“Empirical evidence and current data shows that in order to attract and retain a high-functioning workforce we must have a robust pipeline of career-ready students ready for these challenges,” he said.

As far as school funding goes, Tillman said that he wants to “challenge the status quo with regard to how we finance the building and renovating of schools.”

“Conventional school bonds are what we rely on today but as a county and a state legislature we must explore more fully alternative and sophisticated funding models like lease/lease-back agreements and P3 schools (public, private partnership schools),” Tillman said.

He told TCB that he believes more of the budget should be spent on the health services, education and public safety.
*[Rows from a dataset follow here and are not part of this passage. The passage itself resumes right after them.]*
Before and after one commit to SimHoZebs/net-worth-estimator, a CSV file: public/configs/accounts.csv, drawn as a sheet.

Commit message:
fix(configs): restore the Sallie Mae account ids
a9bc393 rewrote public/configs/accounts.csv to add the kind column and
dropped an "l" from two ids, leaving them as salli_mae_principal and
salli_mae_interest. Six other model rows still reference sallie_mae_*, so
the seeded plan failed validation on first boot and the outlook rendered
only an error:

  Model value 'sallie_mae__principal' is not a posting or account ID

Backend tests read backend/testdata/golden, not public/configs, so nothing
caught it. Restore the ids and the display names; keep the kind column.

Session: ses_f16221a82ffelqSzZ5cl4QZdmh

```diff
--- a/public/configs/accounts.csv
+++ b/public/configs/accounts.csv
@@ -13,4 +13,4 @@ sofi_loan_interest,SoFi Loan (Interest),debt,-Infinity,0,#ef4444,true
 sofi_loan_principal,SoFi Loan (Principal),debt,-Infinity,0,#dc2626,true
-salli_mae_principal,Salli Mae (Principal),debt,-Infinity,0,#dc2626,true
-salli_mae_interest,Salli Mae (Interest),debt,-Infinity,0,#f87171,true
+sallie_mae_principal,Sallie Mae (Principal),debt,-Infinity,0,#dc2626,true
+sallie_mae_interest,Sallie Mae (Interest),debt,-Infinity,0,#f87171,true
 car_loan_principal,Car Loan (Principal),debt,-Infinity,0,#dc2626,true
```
When it comes to police reform, Tillman said the idea is flawed.

“Where police departments and sheriff’s offices have been marginalized and/or monies reallocated (defunded) for social experimentation, those communities have been hurt the worst,” Tillman said.

Instead, he advocated for attracting and retaining officers and holding them accountable.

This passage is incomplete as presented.